(Records from a data source)

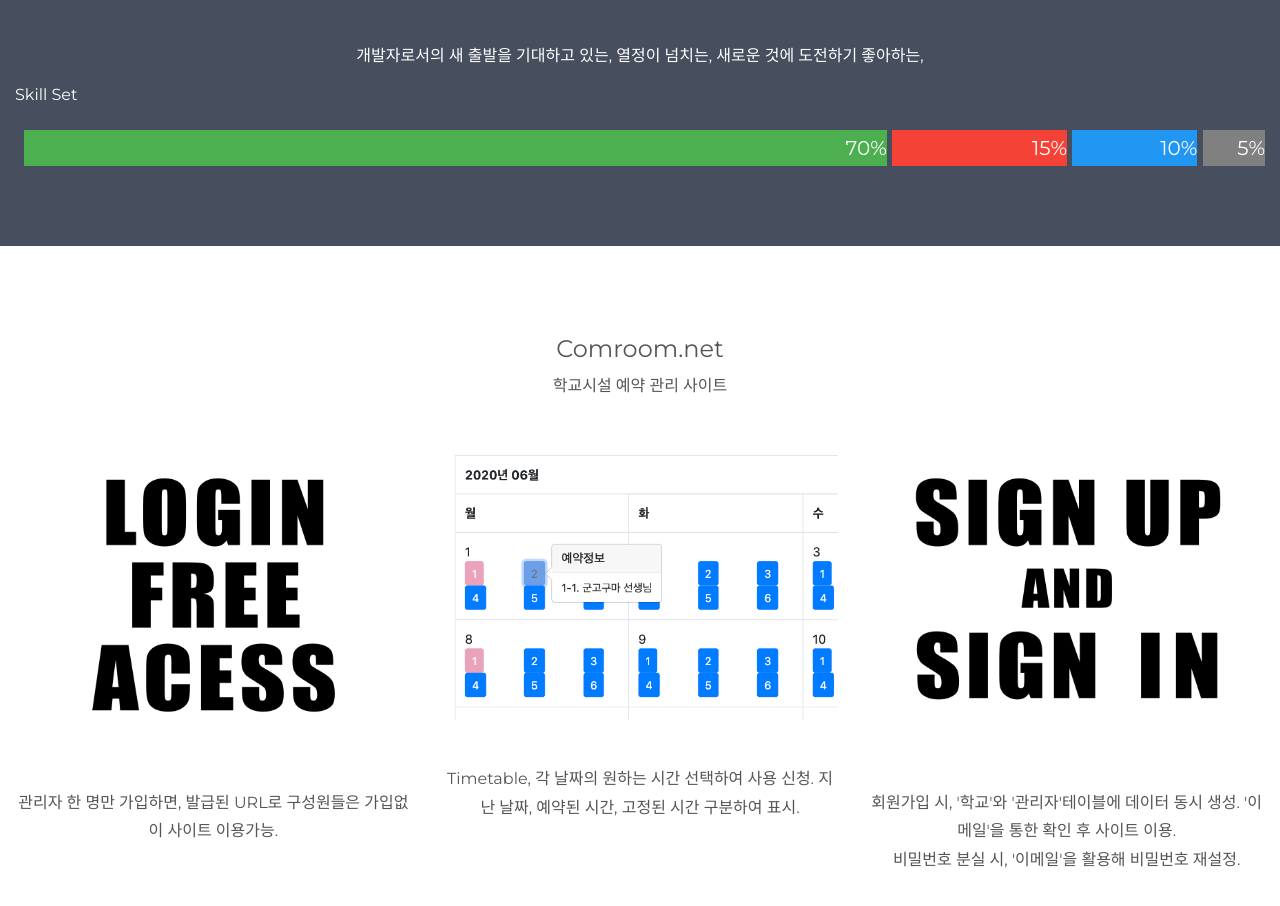
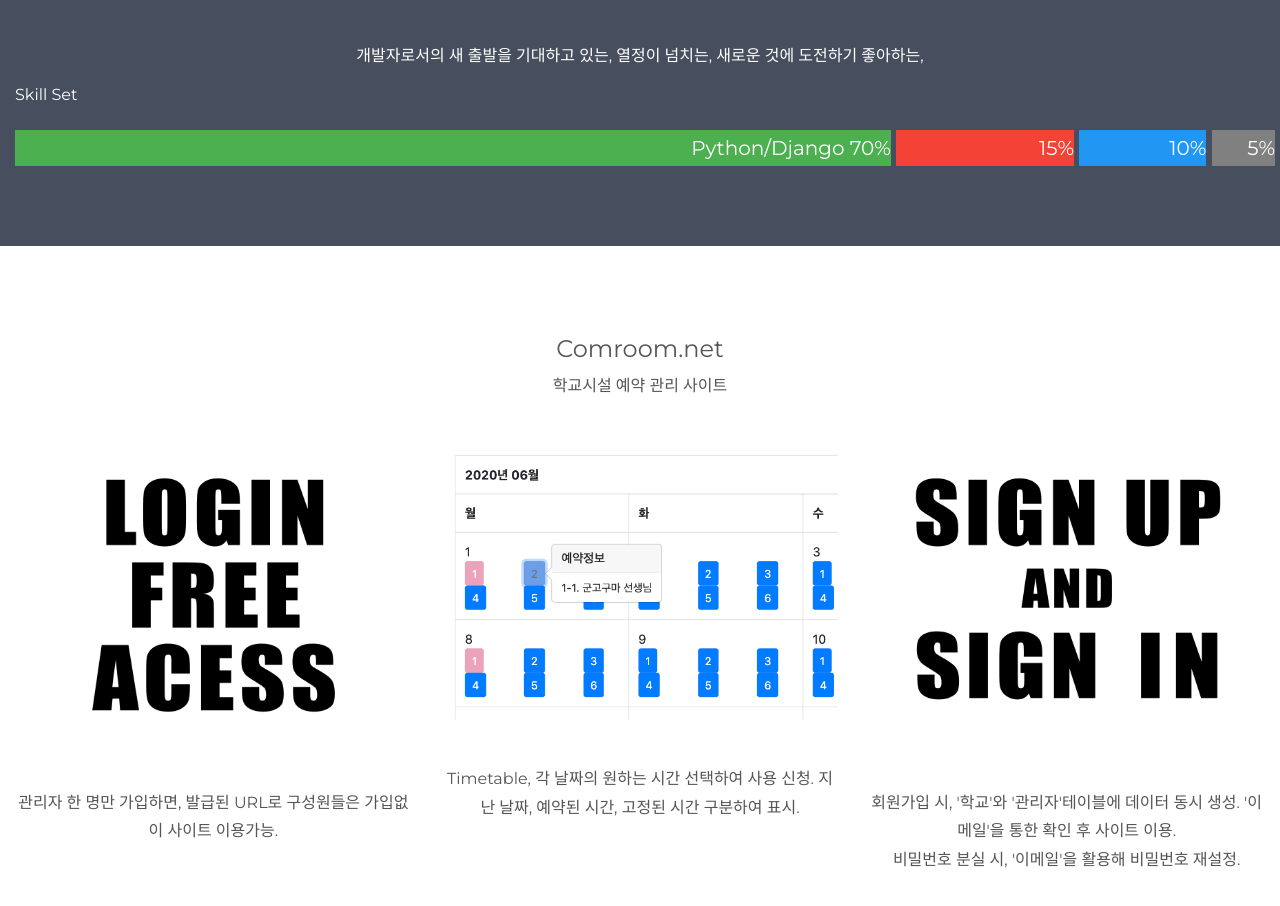
Before and after one commit to teacherSsamko/teacherSsamko.github.io, a plain HTML site: page index.html in a window 1280 px wide. Shown: the part 916-1822 px from the top of the page. Drawn offline with nearby package versions, Linux system fonts and the light colour scheme.

Commit message:
skill bar style

```diff
--- a/index.html
+++ b/index.html
@@ -113,7 +113,7 @@
       <p>Skill Set</p>
       <div class="skill-bar">
           <div class="skills django">
-              70%
+              Python/Django 70%
           </div>
           <div class="skills javascript">
               15%
--- a/style.css
+++ b/style.css
@@ -14,6 +14,8 @@
 }
 .skill-bar {
     text-align: right;
+    margin-left: -10px;
+    margin-right: -10px;
     padding-top: 10px;
     padding-bottom: 10px;
     color: white;
```
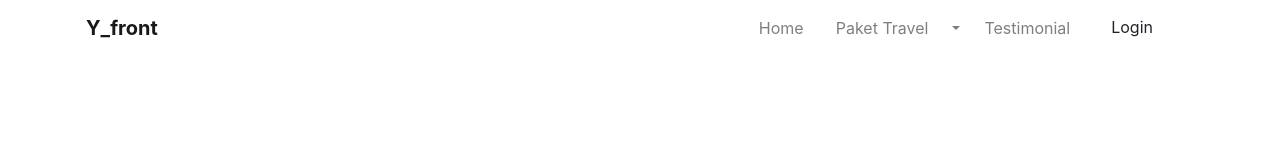
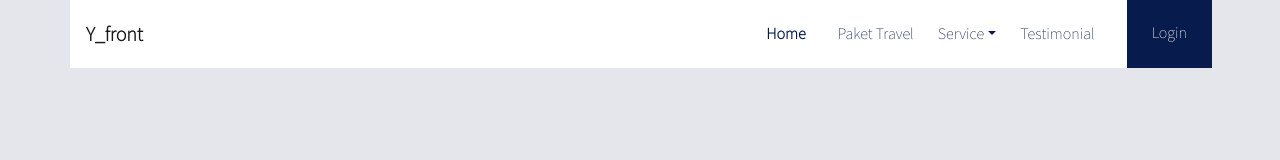
Before and after one commit to yusuffront99/My_website, a plain HTML site: page index.html in a window 1280 px wide. Drawn offline with Linux system fonts and the light colour scheme.

Commit message:
add revisions of style.sass

```diff
--- a/frontend/styles/main.scss
+++ b/frontend/styles/main.scss
@@ -1,3 +1,41 @@
+body {
+    background-color: #e4e6eb;
+    color: #071c4d;
+    font-family: 'Assistant', sans-serif;
+}
+
 .navbar-brand {
     font-weight: bold;
 }
+
+.navbar-light {
+    .navbar-nav {
+        .nav-link {
+            color: #071c4d;
+
+            &.active {
+                font-weight: bold;
+                color: #071c4d !important;
+            }
+        }
+    }
+}
+
+.btn-login {
+    background-color: #071c4d;
+    color: #fff;
+
+    &:hover {
+        background-color: #173f9c;
+        color: #fff;
+    }
+}
+
+.btn-navbar-right {
+    margin-top: -10px !important;
+    margin-bottom: -8px !important;
+    margin-right: -18px !important;
+
+    height: 70px;
+    border-radius: 0;
+}
--- a/index.html
+++ b/index.html
@@ -5,6 +5,7 @@
     <meta http-equiv="X-UA-Compatible" content="IE=edge">
     <meta name="viewport" content="width=device-width, initial-scale=1.0">
     <title>Document</title>
+    <link href="https://fonts.googleapis.com/css2?family=Assistant:wght@200&family=Playfair+Display&display=swap" rel="stylesheet">
     <link rel="stylesheet" href="frontend/libraries/bootstrap/css/bootstrap.css">
     <link rel="stylesheet" href="frontend/styles/main.css">
 </head>
@@ -22,22 +23,23 @@
                     <div class="collapse navbar-collapse" id="navb">
                         <ul class="navbar-nav ml-auto mr-3">
                             <li class="nav-item mx-md-2">
-                                <a href="#" class="nav-link">Home</a>
+                                <a href="#" class="nav-link active">Home</a>
                             </li>
                             <li class="nav-item mx-md-2">
                                 <a href="#" class="nav-link">Paket Travel</a>
                             </li>
-                            <li class="nav-item dropdwon">
-                                <a href="#" class="nav-link dropdown-toggle" id="navbardrop" data-toggle="dropdwon"></a>
+                            <li class="nav-item dropdown">
+                                <a href="#" class="nav-link dropdown-toggle" id="navbardrop" data-toggle="dropdown">Service</a>
                                 <div class="dropdown-menu">
-                                    <a href="#" class="dropdwon-item"></a>
-                                    <a href="#" class="dropdwon-item"></a>
-                                    <a href="#" class="dropdwon-item"></a>
+                                    <a href="#" class="dropdown-item">1</a>
+                                    <a href="#" class="dropdown-item">2</a>
+                                    <a href="#" class="dropdown-item">3</a>
                                 </div>
                             </li>
                             <li class="nav-item mx-md-2">
                                 <a href="#" class="nav-link">Testimonial</a>
                             </li>
+                        </ul>
 
                         <!-- Mobile Button -->
                         <form action="#" class="form-inline d-sm-block d-md-none">
@@ -52,7 +54,7 @@
                                 Login
                             </button>
                         </form>
-                        </ul>
+
                     </div>
         </nav>
 
```
Also changed, not shown: frontend/styles/main.css, 1 other file. Lines whose indentation alone changed are shown as unchanged.
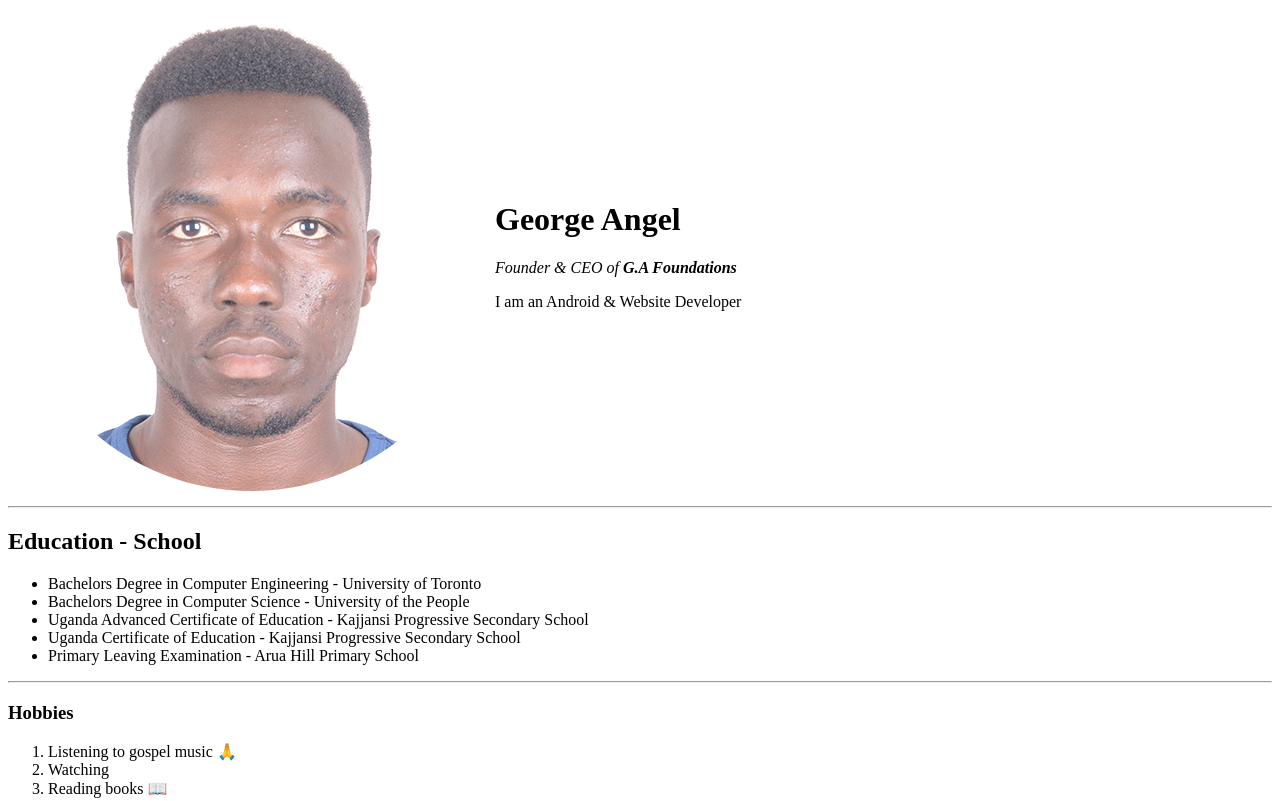
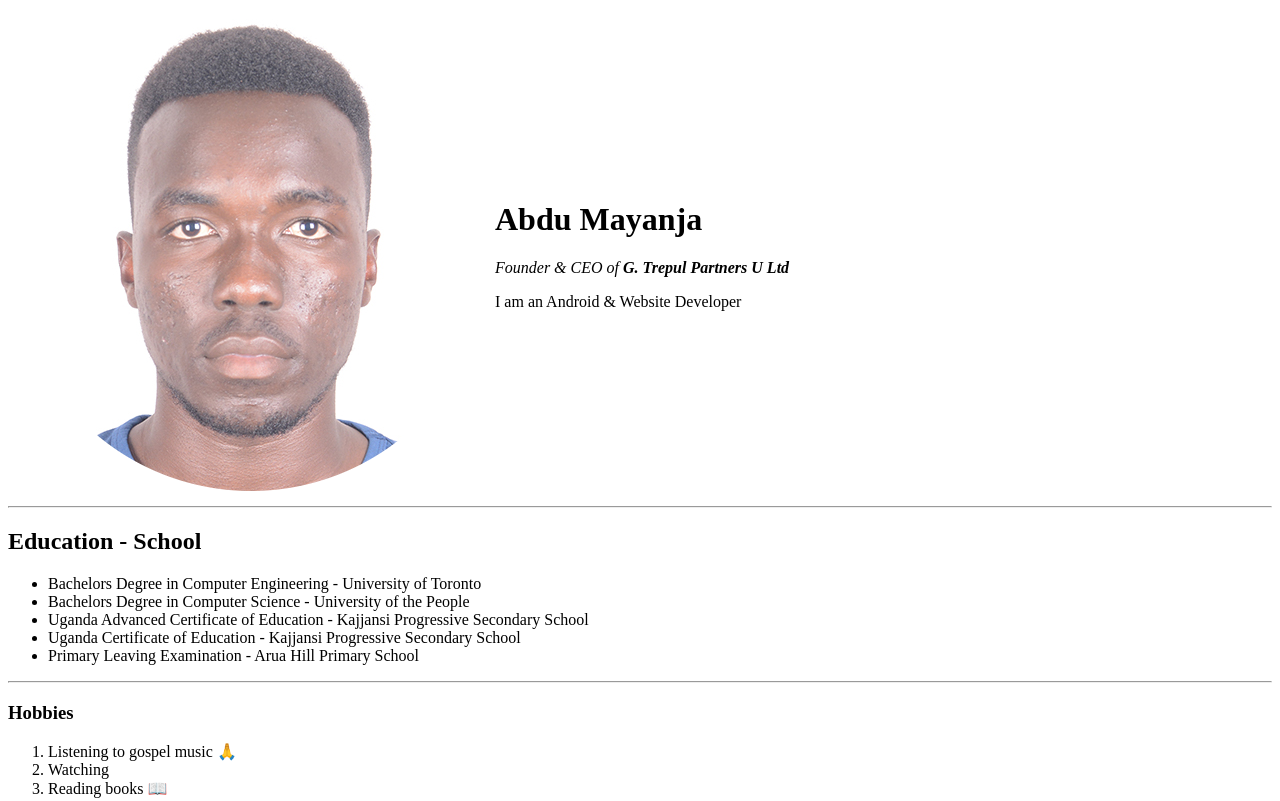
Before and after one commit to Gebush48/Personal-Website, a plain HTML site: page Personal Website/index.html in a window 1280 px wide. Shown: the top 801 px of the page. Drawn offline with Linux system fonts and the light colour scheme.

Commit message:
Update index.html

```diff
--- a/Personal Website/index.html
+++ b/Personal Website/index.html
@@ -2,14 +2,14 @@
 <html lang="en">
 <head>
     <meta charset="UTF-8">
-    <title>💚George's Personal Site</title>
+    <title>💚Abdu's Personal Site</title>
 </head>
 <body>
     <table>
         <tr>
             <td><img src="Passport.png" alt="Profile-George Angel"></td>
-            <td><h1>George Angel</h1>
-                <p><em>Founder & CEO of <strong>G.A Foundations</strong> </em> </p>
+            <td><h1>Abdu Mayanja</h1>
+                <p><em>Founder & CEO of <strong>G. Trepul Partners U Ltd</strong> </em> </p>
                 <p>I am an Android & Website Developer</p></td>
         </tr>
     </table>
```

Problem requirements:
The entries are to be reproduced exactly, excluding any pictures they contain.

Your solution:
Before and after one commit to teacherSsamko/teacherSsamko.github.io, a plain HTML site: page index.html in a window 1280 px wide. Shown: the part 916-1822 px from the top of the page. Drawn offline with nearby package versions, Linux system fonts and the light colour scheme.

Commit message:
skill bar style

```diff
--- a/index.html
+++ b/index.html
@@ -113,7 +113,7 @@
       <p>Skill Set</p>
       <div class="skill-bar">
           <div class="skills django">
-              70%
+              Python/Django 70%
           </div>
           <div class="skills javascript">
               15%
--- a/style.css
+++ b/style.css
@@ -14,6 +14,8 @@
 }
 .skill-bar {
     text-align: right;
+    margin-left: -10px;
+    margin-right: -10px;
     padding-top: 10px;
     padding-bottom: 10px;
     color: white;
```
Before and after one commit to yusuffront99/My_website, a plain HTML site: page index.html in a window 1280 px wide. Drawn offline with Linux system fonts and the light colour scheme.

Commit message:
add revisions of style.sass

```diff
--- a/frontend/styles/main.scss
+++ b/frontend/styles/main.scss
@@ -1,3 +1,41 @@
+body {
+    background-color: #e4e6eb;
+    color: #071c4d;
+    font-family: 'Assistant', sans-serif;
+}
+
 .navbar-brand {
     font-weight: bold;
 }
+
+.navbar-light {
+    .navbar-nav {
+        .nav-link {
+            color: #071c4d;
+
+            &.active {
+                font-weight: bold;
+                color: #071c4d !important;
+            }
+        }
+    }
+}
+
+.btn-login {
+    background-color: #071c4d;
+    color: #fff;
+
+    &:hover {
+        background-color: #173f9c;
+        color: #fff;
+    }
+}
+
+.btn-navbar-right {
+    margin-top: -10px !important;
+    margin-bottom: -8px !important;
+    margin-right: -18px !important;
+
+    height: 70px;
+    border-radius: 0;
+}
--- a/index.html
+++ b/index.html
@@ -5,6 +5,7 @@
     <meta http-equiv="X-UA-Compatible" content="IE=edge">
     <meta name="viewport" content="width=device-width, initial-scale=1.0">
     <title>Document</title>
+    <link href="https://fonts.googleapis.com/css2?family=Assistant:wght@200&family=Playfair+Display&display=swap" rel="stylesheet">
     <link rel="stylesheet" href="frontend/libraries/bootstrap/css/bootstrap.css">
     <link rel="stylesheet" href="frontend/styles/main.css">
 </head>
@@ -22,22 +23,23 @@
                     <div class="collapse navbar-collapse" id="navb">
                         <ul class="navbar-nav ml-auto mr-3">
                             <li class="nav-item mx-md-2">
-                                <a href="#" class="nav-link">Home</a>
+                                <a href="#" class="nav-link active">Home</a>
                             </li>
                             <li class="nav-item mx-md-2">
                                 <a href="#" class="nav-link">Paket Travel</a>
                             </li>
-                            <li class="nav-item dropdwon">
-                                <a href="#" class="nav-link dropdown-toggle" id="navbardrop" data-toggle="dropdwon"></a>
+                            <li class="nav-item dropdown">
+                                <a href="#" class="nav-link dropdown-toggle" id="navbardrop" data-toggle="dropdown">Service</a>
                                 <div class="dropdown-menu">
-                                    <a href="#" class="dropdwon-item"></a>
-                                    <a href="#" class="dropdwon-item"></a>
-                                    <a href="#" class="dropdwon-item"></a>
+                                    <a href="#" class="dropdown-item">1</a>
+                                    <a href="#" class="dropdown-item">2</a>
+                                    <a href="#" class="dropdown-item">3</a>
                                 </div>
                             </li>
                             <li class="nav-item mx-md-2">
                                 <a href="#" class="nav-link">Testimonial</a>
                             </li>
+                        </ul>
 
                         <!-- Mobile Button -->
                         <form action="#" class="form-inline d-sm-block d-md-none">
@@ -52,7 +54,7 @@
                                 Login
                             </button>
                         </form>
-                        </ul>
+
                     </div>
         </nav>
 
```
Also changed, not shown: frontend/styles/main.css, 1 other file. Lines whose indentation alone changed are shown as unchanged.
Before and after one commit to Gebush48/Personal-Website, a plain HTML site: page Personal Website/index.html in a window 1280 px wide. Shown: the top 801 px of the page. Drawn offline with Linux system fonts and the light colour scheme.

Commit message:
Update index.html

```diff
--- a/Personal Website/index.html
+++ b/Personal Website/index.html
@@ -2,14 +2,14 @@
 <html lang="en">
 <head>
     <meta charset="UTF-8">
-    <title>💚George's Personal Site</title>
+    <title>💚Abdu's Personal Site</title>
 </head>
 <body>
     <table>
         <tr>
             <td><img src="Passport.png" alt="Profile-George Angel"></td>
-            <td><h1>George Angel</h1>
-                <p><em>Founder & CEO of <strong>G.A Foundations</strong> </em> </p>
+            <td><h1>Abdu Mayanja</h1>
+                <p><em>Founder & CEO of <strong>G. Trepul Partners U Ltd</strong> </em> </p>
                 <p>I am an Android & Website Developer</p></td>
         </tr>
     </table>
```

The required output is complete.